Exercise: Set down the records once more, please, exactly and with the pictures left out.

Listed entries:
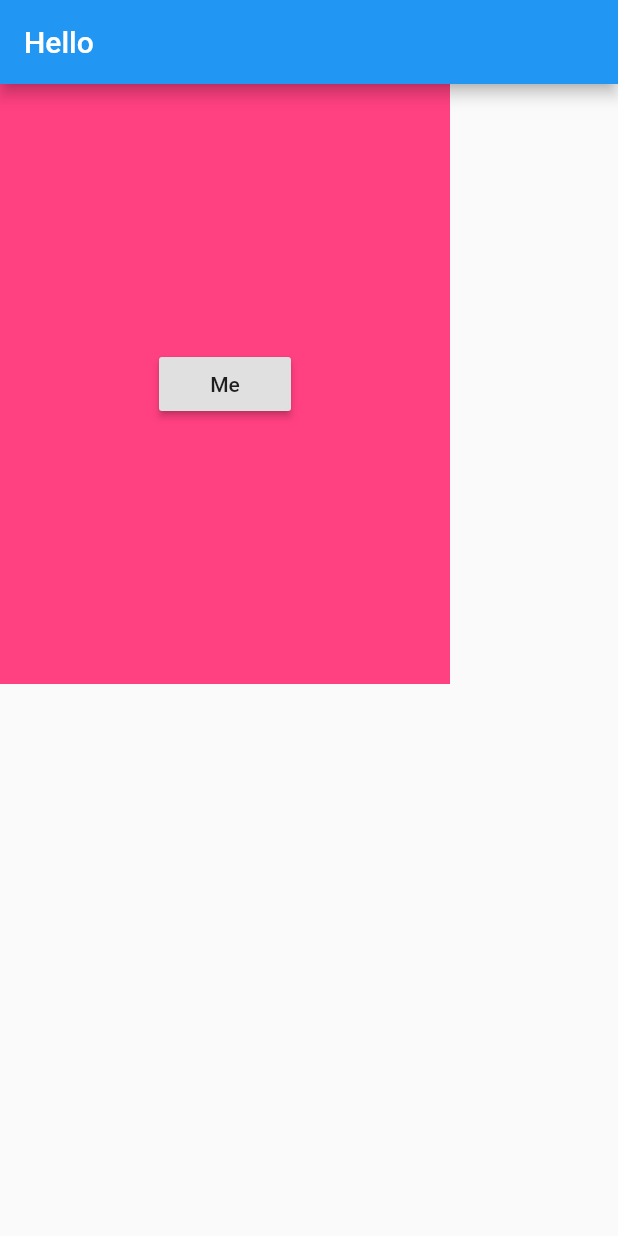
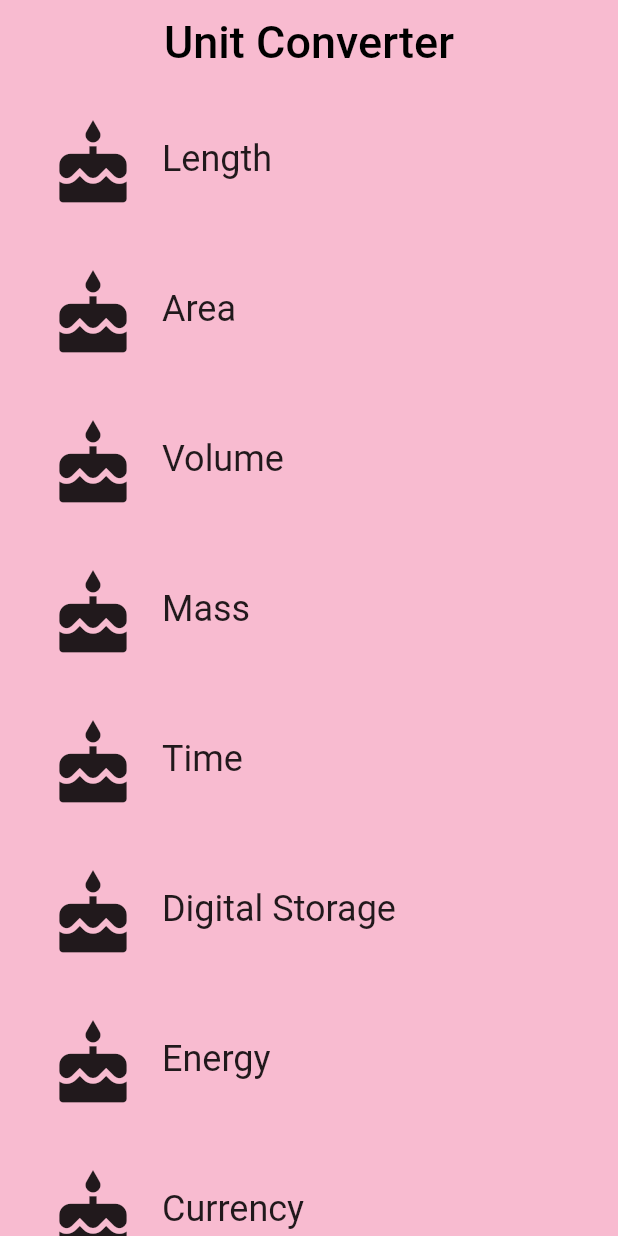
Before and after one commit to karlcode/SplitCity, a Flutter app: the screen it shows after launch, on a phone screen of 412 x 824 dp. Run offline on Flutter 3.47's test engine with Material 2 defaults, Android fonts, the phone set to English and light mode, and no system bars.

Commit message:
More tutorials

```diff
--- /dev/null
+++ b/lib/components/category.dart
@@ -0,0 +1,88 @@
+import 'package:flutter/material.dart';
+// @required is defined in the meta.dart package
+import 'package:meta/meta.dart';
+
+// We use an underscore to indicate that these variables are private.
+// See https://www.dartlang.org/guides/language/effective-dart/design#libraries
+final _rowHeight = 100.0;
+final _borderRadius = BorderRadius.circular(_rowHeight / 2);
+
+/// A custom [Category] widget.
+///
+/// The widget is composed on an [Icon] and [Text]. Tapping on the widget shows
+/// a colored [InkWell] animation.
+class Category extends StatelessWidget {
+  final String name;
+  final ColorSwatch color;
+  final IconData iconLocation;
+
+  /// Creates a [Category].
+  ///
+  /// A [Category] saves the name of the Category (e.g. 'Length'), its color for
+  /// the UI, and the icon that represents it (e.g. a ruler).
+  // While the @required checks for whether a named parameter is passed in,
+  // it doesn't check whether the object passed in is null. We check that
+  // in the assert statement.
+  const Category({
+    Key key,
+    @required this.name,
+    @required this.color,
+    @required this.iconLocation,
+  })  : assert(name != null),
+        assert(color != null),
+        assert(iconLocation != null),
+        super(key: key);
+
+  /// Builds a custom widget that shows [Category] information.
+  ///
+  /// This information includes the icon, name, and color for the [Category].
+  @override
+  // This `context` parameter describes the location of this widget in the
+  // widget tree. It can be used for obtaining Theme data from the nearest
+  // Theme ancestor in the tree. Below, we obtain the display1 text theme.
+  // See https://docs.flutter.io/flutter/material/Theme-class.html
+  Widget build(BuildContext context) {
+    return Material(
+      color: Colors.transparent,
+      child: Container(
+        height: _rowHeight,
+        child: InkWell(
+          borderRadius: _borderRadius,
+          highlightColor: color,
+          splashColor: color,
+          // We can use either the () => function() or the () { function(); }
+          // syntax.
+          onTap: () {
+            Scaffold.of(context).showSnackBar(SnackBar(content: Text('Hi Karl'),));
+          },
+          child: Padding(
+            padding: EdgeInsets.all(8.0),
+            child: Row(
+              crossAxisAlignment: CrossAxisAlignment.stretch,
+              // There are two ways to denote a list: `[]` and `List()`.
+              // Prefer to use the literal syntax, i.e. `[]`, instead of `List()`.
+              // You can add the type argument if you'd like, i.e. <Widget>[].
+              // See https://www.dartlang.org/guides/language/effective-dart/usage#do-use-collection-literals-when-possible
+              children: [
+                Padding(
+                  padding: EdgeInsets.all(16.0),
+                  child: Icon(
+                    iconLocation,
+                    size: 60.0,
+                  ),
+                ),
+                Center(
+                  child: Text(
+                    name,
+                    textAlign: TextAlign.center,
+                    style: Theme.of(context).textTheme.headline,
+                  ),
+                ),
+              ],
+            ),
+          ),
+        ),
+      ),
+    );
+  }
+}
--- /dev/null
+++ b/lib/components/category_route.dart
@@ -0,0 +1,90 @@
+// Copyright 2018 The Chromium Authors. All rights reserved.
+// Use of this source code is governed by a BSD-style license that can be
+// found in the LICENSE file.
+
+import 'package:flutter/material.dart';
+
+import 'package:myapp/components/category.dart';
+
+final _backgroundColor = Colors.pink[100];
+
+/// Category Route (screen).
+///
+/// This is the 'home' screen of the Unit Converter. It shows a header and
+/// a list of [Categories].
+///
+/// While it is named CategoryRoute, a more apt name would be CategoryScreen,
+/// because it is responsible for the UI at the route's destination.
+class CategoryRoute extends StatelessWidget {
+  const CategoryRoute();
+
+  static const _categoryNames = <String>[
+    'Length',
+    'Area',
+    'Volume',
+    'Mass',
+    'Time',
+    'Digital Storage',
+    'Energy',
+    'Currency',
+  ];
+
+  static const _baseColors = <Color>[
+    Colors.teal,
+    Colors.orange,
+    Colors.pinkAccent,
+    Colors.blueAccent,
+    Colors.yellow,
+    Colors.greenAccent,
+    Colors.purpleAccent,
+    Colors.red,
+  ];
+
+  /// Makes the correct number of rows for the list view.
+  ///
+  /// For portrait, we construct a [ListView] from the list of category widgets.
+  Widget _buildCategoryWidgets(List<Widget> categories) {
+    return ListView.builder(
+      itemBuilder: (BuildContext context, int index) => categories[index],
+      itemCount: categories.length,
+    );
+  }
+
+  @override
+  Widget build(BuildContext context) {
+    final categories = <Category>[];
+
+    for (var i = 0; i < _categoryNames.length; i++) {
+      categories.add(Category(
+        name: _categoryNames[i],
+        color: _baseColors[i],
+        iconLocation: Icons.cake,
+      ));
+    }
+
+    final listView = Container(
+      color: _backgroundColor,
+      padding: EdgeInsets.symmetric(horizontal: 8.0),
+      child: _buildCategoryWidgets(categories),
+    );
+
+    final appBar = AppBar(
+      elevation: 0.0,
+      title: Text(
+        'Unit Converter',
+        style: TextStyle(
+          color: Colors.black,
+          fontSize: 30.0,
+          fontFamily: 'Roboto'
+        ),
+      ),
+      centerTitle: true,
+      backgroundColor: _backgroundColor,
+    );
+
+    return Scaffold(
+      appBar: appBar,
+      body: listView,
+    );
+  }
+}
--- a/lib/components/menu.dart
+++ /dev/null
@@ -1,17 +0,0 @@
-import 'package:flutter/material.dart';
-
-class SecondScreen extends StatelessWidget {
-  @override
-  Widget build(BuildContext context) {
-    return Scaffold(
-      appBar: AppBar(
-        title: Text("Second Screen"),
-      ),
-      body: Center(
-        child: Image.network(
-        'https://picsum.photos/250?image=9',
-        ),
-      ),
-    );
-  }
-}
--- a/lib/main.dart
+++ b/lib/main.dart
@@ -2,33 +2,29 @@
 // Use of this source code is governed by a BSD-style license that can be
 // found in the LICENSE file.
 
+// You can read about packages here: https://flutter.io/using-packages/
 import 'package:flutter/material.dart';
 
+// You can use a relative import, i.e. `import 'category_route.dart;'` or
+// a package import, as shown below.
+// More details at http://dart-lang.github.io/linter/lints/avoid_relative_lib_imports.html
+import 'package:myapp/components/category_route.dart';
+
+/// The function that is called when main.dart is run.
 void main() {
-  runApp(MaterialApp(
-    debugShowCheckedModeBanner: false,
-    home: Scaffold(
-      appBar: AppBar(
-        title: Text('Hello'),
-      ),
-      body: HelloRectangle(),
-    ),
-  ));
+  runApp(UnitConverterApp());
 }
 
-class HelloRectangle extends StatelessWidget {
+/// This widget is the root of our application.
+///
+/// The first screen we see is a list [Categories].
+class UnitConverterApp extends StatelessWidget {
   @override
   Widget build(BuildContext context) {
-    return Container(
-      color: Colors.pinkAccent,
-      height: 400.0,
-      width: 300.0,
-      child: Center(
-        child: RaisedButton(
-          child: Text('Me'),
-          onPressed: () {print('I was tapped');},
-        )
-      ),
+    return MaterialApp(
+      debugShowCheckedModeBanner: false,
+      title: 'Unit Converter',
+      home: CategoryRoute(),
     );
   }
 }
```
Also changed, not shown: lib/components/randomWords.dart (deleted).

Result:
Before and after one commit to karlcode/SplitCity, a Flutter app: the screen it shows after launch, on a phone screen of 412 x 824 dp. Run offline on Flutter 3.47's test engine with Material 2 defaults, Android fonts, the phone set to English and light mode, and no system bars.

Commit message:
More tutorials

```diff
--- /dev/null
+++ b/lib/components/category.dart
@@ -0,0 +1,88 @@
+import 'package:flutter/material.dart';
+// @required is defined in the meta.dart package
+import 'package:meta/meta.dart';
+
+// We use an underscore to indicate that these variables are private.
+// See https://www.dartlang.org/guides/language/effective-dart/design#libraries
+final _rowHeight = 100.0;
+final _borderRadius = BorderRadius.circular(_rowHeight / 2);
+
+/// A custom [Category] widget.
+///
+/// The widget is composed on an [Icon] and [Text]. Tapping on the widget shows
+/// a colored [InkWell] animation.
+class Category extends StatelessWidget {
+  final String name;
+  final ColorSwatch color;
+  final IconData iconLocation;
+
+  /// Creates a [Category].
+  ///
+  /// A [Category] saves the name of the Category (e.g. 'Length'), its color for
+  /// the UI, and the icon that represents it (e.g. a ruler).
+  // While the @required checks for whether a named parameter is passed in,
+  // it doesn't check whether the object passed in is null. We check that
+  // in the assert statement.
+  const Category({
+    Key key,
+    @required this.name,
+    @required this.color,
+    @required this.iconLocation,
+  })  : assert(name != null),
+        assert(color != null),
+        assert(iconLocation != null),
+        super(key: key);
+
+  /// Builds a custom widget that shows [Category] information.
+  ///
+  /// This information includes the icon, name, and color for the [Category].
+  @override
+  // This `context` parameter describes the location of this widget in the
+  // widget tree. It can be used for obtaining Theme data from the nearest
+  // Theme ancestor in the tree. Below, we obtain the display1 text theme.
+  // See https://docs.flutter.io/flutter/material/Theme-class.html
+  Widget build(BuildContext context) {
+    return Material(
+      color: Colors.transparent,
+      child: Container(
+        height: _rowHeight,
+        child: InkWell(
+          borderRadius: _borderRadius,
+          highlightColor: color,
+          splashColor: color,
+          // We can use either the () => function() or the () { function(); }
+          // syntax.
+          onTap: () {
+            Scaffold.of(context).showSnackBar(SnackBar(content: Text('Hi Karl'),));
+          },
+          child: Padding(
+            padding: EdgeInsets.all(8.0),
+            child: Row(
+              crossAxisAlignment: CrossAxisAlignment.stretch,
+              // There are two ways to denote a list: `[]` and `List()`.
+              // Prefer to use the literal syntax, i.e. `[]`, instead of `List()`.
+              // You can add the type argument if you'd like, i.e. <Widget>[].
+              // See https://www.dartlang.org/guides/language/effective-dart/usage#do-use-collection-literals-when-possible
+              children: [
+                Padding(
+                  padding: EdgeInsets.all(16.0),
+                  child: Icon(
+                    iconLocation,
+                    size: 60.0,
+                  ),
+                ),
+                Center(
+                  child: Text(
+                    name,
+                    textAlign: TextAlign.center,
+                    style: Theme.of(context).textTheme.headline,
+                  ),
+                ),
+              ],
+            ),
+          ),
+        ),
+      ),
+    );
+  }
+}
--- /dev/null
+++ b/lib/components/category_route.dart
@@ -0,0 +1,90 @@
+// Copyright 2018 The Chromium Authors. All rights reserved.
+// Use of this source code is governed by a BSD-style license that can be
+// found in the LICENSE file.
+
+import 'package:flutter/material.dart';
+
+import 'package:myapp/components/category.dart';
+
+final _backgroundColor = Colors.pink[100];
+
+/// Category Route (screen).
+///
+/// This is the 'home' screen of the Unit Converter. It shows a header and
+/// a list of [Categories].
+///
+/// While it is named CategoryRoute, a more apt name would be CategoryScreen,
+/// because it is responsible for the UI at the route's destination.
+class CategoryRoute extends StatelessWidget {
+  const CategoryRoute();
+
+  static const _categoryNames = <String>[
+    'Length',
+    'Area',
+    'Volume',
+    'Mass',
+    'Time',
+    'Digital Storage',
+    'Energy',
+    'Currency',
+  ];
+
+  static const _baseColors = <Color>[
+    Colors.teal,
+    Colors.orange,
+    Colors.pinkAccent,
+    Colors.blueAccent,
+    Colors.yellow,
+    Colors.greenAccent,
+    Colors.purpleAccent,
+    Colors.red,
+  ];
+
+  /// Makes the correct number of rows for the list view.
+  ///
+  /// For portrait, we construct a [ListView] from the list of category widgets.
+  Widget _buildCategoryWidgets(List<Widget> categories) {
+    return ListView.builder(
+      itemBuilder: (BuildContext context, int index) => categories[index],
+      itemCount: categories.length,
+    );
+  }
+
+  @override
+  Widget build(BuildContext context) {
+    final categories = <Category>[];
+
+    for (var i = 0; i < _categoryNames.length; i++) {
+      categories.add(Category(
+        name: _categoryNames[i],
+        color: _baseColors[i],
+        iconLocation: Icons.cake,
+      ));
+    }
+
+    final listView = Container(
+      color: _backgroundColor,
+      padding: EdgeInsets.symmetric(horizontal: 8.0),
+      child: _buildCategoryWidgets(categories),
+    );
+
+    final appBar = AppBar(
+      elevation: 0.0,
+      title: Text(
+        'Unit Converter',
+        style: TextStyle(
+          color: Colors.black,
+          fontSize: 30.0,
+          fontFamily: 'Roboto'
+        ),
+      ),
+      centerTitle: true,
+      backgroundColor: _backgroundColor,
+    );
+
+    return Scaffold(
+      appBar: appBar,
+      body: listView,
+    );
+  }
+}
--- a/lib/components/menu.dart
+++ /dev/null
@@ -1,17 +0,0 @@
-import 'package:flutter/material.dart';
-
-class SecondScreen extends StatelessWidget {
-  @override
-  Widget build(BuildContext context) {
-    return Scaffold(
-      appBar: AppBar(
-        title: Text("Second Screen"),
-      ),
-      body: Center(
-        child: Image.network(
-        'https://picsum.photos/250?image=9',
-        ),
-      ),
-    );
-  }
-}
--- a/lib/main.dart
+++ b/lib/main.dart
@@ -2,33 +2,29 @@
 // Use of this source code is governed by a BSD-style license that can be
 // found in the LICENSE file.
 
+// You can read about packages here: https://flutter.io/using-packages/
 import 'package:flutter/material.dart';
 
+// You can use a relative import, i.e. `import 'category_route.dart;'` or
+// a package import, as shown below.
+// More details at http://dart-lang.github.io/linter/lints/avoid_relative_lib_imports.html
+import 'package:myapp/components/category_route.dart';
+
+/// The function that is called when main.dart is run.
 void main() {
-  runApp(MaterialApp(
-    debugShowCheckedModeBanner: false,
-    home: Scaffold(
-      appBar: AppBar(
-        title: Text('Hello'),
-      ),
-      body: HelloRectangle(),
-    ),
-  ));
+  runApp(UnitConverterApp());
 }
 
-class HelloRectangle extends StatelessWidget {
+/// This widget is the root of our application.
+///
+/// The first screen we see is a list [Categories].
+class UnitConverterApp extends StatelessWidget {
   @override
   Widget build(BuildContext context) {
-    return Container(
-      color: Colors.pinkAccent,
-      height: 400.0,
-      width: 300.0,
-      child: Center(
-        child: RaisedButton(
-          child: Text('Me'),
-          onPressed: () {print('I was tapped');},
-        )
-      ),
+    return MaterialApp(
+      debugShowCheckedModeBanner: false,
+      title: 'Unit Converter',
+      home: CategoryRoute(),
     );
   }
 }
```
Also changed, not shown: lib/components/randomWords.dart (deleted).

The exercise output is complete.